One tree hardly makes a forest, but the three visitors to my yard weren't complaining. They were chestnut-backed chickadees, common birds of our Douglas fir forest. They have a sooty gray cap and chestnut-colored back and sides.
Once a decade or so, some individuals descend to the valley floor. This appears to result from a failure in some critical part of their food supply forcing them to disperse.
Wandering out of their normal habitat, these few encountered my Douglas fir. They were busily moving in and among the limbs, inspecting the cones hanging from the smaller branches, checking out the buds and occasionally giving their soft calls as they foraged. They didn't visit the incense cedar next to the Douglas fir or the madrone, ash or cottonwoods in my yard but remained in the fir.
If you don't have Douglas fir, you don't have chestnut-backed chickadees. It's that simple.
It is observations such as these that make a biologist wonder. Why do chestnut-backed chickadees forage almost exclusively in this one kind of tree? Are their legs and feet best equipped to perch in Douglas fir? Do they know how to find insects, spiders and cocoons best among the short needles of Douglas fir?
At higher elevations you will find mountain chickadees, a chickadee with a distinctive white line over its eyes. Like the chestnut-backed chickadee they have a preferred tree species in our area. They live among white fir. Around Howard Prairie, the Douglas fir forest meets the white fir forest. Chestnut-backed chickadees and mountain chickadees also meet here. I have watched a mixed flock of the two species move deliberately through the forest as they foraged.
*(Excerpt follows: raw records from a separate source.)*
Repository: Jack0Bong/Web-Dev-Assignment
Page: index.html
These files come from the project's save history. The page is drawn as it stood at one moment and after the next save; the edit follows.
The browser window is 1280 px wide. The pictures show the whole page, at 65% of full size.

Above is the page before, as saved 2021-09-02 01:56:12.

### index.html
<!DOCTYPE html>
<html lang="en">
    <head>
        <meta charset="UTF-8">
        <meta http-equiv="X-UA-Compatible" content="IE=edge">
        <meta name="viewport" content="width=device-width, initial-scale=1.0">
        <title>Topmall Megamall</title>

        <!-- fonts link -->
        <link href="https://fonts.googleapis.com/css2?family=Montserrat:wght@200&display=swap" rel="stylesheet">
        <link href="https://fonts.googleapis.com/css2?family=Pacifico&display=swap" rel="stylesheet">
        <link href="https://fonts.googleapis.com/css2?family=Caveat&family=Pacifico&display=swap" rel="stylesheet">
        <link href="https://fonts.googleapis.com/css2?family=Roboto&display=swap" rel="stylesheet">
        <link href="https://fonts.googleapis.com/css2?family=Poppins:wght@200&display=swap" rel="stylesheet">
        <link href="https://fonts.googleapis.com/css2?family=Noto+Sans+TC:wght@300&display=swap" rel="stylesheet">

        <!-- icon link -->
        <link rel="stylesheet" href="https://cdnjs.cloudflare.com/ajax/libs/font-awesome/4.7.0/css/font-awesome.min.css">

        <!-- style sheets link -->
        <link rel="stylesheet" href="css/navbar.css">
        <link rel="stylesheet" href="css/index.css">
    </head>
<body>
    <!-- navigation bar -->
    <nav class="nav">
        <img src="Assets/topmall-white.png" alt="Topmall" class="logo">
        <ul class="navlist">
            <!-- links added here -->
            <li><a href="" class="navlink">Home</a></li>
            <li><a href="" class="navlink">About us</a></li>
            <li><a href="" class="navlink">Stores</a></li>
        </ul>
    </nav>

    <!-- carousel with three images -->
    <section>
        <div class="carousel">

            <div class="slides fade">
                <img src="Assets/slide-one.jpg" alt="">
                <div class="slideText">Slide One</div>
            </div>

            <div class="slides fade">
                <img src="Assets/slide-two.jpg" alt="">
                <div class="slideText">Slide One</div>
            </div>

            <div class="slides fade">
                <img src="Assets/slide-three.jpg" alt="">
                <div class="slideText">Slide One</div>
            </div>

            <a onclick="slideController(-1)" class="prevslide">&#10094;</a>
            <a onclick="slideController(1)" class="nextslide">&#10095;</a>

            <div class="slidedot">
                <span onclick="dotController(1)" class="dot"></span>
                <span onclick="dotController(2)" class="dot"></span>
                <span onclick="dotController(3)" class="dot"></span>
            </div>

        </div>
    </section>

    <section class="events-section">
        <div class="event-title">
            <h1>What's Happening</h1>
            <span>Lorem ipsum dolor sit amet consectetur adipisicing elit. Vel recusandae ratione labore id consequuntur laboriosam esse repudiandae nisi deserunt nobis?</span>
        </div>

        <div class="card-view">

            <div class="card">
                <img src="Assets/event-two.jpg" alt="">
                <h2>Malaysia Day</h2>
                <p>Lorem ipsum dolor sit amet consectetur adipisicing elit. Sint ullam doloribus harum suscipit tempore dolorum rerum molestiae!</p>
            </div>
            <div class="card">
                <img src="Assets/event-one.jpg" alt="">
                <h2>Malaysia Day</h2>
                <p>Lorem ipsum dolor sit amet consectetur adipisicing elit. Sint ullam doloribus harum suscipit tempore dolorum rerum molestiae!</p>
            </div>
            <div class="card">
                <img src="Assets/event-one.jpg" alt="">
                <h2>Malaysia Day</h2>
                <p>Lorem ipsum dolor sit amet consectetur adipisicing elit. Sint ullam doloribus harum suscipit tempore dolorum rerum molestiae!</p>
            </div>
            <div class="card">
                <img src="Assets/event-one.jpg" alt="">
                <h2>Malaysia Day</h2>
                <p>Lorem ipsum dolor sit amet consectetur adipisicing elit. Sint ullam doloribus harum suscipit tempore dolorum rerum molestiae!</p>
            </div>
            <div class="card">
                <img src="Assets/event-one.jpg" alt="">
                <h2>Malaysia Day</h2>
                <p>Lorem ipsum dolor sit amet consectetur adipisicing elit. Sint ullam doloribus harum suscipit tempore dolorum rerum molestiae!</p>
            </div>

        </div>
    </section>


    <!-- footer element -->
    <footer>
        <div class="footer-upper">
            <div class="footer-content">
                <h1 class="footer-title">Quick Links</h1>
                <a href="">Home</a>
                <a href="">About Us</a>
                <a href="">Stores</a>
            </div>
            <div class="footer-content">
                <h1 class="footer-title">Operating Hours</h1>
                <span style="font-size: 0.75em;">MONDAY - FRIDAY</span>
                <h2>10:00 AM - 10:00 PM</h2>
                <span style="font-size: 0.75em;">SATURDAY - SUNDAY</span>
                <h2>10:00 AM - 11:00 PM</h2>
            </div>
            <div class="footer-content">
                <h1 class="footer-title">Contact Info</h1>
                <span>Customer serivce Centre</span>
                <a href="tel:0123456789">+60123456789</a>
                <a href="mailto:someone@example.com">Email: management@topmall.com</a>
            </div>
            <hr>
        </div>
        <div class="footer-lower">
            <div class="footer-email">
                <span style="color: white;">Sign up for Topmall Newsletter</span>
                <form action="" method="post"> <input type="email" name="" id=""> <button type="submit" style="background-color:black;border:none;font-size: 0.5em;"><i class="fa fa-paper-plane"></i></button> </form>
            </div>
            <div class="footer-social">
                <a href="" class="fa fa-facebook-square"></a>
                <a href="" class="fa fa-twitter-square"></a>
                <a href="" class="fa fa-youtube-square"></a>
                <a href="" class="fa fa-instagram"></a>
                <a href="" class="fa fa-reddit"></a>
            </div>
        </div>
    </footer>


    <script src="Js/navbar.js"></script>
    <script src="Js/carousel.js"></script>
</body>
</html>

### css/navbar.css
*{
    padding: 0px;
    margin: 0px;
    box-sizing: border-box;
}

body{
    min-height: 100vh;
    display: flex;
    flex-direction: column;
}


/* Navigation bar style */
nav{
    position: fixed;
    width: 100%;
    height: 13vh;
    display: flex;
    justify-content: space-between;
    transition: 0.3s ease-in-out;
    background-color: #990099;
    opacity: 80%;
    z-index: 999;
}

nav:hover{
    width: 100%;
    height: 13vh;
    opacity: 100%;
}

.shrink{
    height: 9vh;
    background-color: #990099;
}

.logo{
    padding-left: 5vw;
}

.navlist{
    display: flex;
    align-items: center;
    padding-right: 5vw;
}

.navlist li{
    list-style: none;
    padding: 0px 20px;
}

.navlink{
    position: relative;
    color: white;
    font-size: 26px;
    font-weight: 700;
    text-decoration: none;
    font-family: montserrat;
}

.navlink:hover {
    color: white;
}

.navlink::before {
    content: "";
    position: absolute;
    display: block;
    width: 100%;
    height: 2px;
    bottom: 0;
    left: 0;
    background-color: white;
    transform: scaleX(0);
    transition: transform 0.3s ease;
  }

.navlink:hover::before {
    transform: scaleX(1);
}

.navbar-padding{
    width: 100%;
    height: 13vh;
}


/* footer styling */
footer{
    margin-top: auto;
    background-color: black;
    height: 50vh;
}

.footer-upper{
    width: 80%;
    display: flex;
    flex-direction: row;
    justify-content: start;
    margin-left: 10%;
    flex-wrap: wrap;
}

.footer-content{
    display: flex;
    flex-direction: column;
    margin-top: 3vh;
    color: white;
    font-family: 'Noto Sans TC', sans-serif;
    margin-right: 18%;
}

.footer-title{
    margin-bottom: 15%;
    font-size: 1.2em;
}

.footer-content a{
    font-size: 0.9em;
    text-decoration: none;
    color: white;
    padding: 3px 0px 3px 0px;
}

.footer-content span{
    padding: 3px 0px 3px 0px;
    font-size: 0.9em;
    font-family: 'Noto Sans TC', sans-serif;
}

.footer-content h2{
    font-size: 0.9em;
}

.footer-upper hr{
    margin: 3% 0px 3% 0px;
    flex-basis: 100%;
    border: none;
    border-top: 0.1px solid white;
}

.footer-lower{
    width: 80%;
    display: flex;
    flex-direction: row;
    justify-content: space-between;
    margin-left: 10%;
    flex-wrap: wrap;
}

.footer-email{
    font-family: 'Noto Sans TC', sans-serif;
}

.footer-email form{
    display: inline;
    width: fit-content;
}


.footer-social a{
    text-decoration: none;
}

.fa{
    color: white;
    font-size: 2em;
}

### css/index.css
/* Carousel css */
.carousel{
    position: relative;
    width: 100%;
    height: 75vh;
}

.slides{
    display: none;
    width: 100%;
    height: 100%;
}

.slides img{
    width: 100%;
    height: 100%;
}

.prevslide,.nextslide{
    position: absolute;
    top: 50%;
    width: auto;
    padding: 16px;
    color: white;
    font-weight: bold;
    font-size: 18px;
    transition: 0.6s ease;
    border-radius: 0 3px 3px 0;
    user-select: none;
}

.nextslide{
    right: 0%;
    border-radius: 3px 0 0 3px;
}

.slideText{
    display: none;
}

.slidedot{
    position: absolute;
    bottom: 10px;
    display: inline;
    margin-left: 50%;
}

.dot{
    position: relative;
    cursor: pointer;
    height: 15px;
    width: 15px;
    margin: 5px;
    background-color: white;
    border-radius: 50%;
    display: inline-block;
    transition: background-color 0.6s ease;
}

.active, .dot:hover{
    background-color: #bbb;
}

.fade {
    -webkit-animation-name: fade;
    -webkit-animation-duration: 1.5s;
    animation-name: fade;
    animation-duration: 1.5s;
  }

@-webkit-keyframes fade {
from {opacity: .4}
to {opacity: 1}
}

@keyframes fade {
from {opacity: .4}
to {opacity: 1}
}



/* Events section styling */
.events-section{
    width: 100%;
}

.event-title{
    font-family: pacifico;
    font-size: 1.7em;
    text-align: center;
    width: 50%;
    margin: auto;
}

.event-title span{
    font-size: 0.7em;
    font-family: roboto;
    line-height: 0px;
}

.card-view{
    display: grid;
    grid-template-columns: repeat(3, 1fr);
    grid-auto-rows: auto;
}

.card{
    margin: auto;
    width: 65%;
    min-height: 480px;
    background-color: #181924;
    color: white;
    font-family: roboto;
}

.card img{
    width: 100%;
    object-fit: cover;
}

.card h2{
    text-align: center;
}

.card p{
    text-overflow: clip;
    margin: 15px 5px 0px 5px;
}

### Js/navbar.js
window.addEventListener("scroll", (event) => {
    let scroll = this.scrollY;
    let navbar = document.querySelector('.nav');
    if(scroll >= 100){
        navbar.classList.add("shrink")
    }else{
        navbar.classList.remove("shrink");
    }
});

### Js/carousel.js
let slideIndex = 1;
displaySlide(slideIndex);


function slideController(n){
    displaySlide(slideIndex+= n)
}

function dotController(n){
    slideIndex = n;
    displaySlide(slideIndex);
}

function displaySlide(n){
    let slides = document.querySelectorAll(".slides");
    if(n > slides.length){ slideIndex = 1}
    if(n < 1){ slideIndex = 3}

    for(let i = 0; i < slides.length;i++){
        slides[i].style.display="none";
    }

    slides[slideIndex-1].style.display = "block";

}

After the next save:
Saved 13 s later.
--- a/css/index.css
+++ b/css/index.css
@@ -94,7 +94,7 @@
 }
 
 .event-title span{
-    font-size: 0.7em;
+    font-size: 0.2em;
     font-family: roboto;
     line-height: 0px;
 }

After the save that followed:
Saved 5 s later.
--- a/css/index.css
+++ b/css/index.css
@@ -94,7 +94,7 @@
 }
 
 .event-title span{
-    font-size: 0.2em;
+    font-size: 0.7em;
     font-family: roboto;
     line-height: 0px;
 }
Chestnut-backed chickadees flew from Douglas fir to Douglas fir, skipping over the white fir. Mountain chickadees moved from white fir to white fir, bypassing the Douglas fir. This is not to say that they never feed in other trees, but they do have clear favorites.
There are two other "chickadees" in Jackson County. One is the oak titmouse, a plain gray bird with a short crest. I'll wager you can guess which tree species this member of the chickadee family prefers.
The final member of the group is the black-capped chickadee, a bird of riparian habitat. You can easily find them along Bear Creek. This species is not as particular as its close relatives and inhabits a variety of deciduous trees. It is a familiar visitor to backyard feeders and will even share oaks with the titmouse.
This kind of specialization is common among forest birds. Nuthatches, too, have their preferences for particular trees. White-breasted nuthatches prefer oaks. Pygmy nuthatches prefer Ponderosa pine, and red-breasted nuthatches prefer conifers other than pines, including both Douglas fir and white fir.
I wonder what would have happened if I had planted a white fir along with my Douglas fir years ago. Maybe then I would have had the occasional mountain chickadee in my yard. Before I hear from the botanists, I know the white fir never would have thrived near the valley floor, but still, it is fun to consider.
Stewart Janes is a biology professor at Southern Oregon University. He can be reached at firstname.lastname@example.org.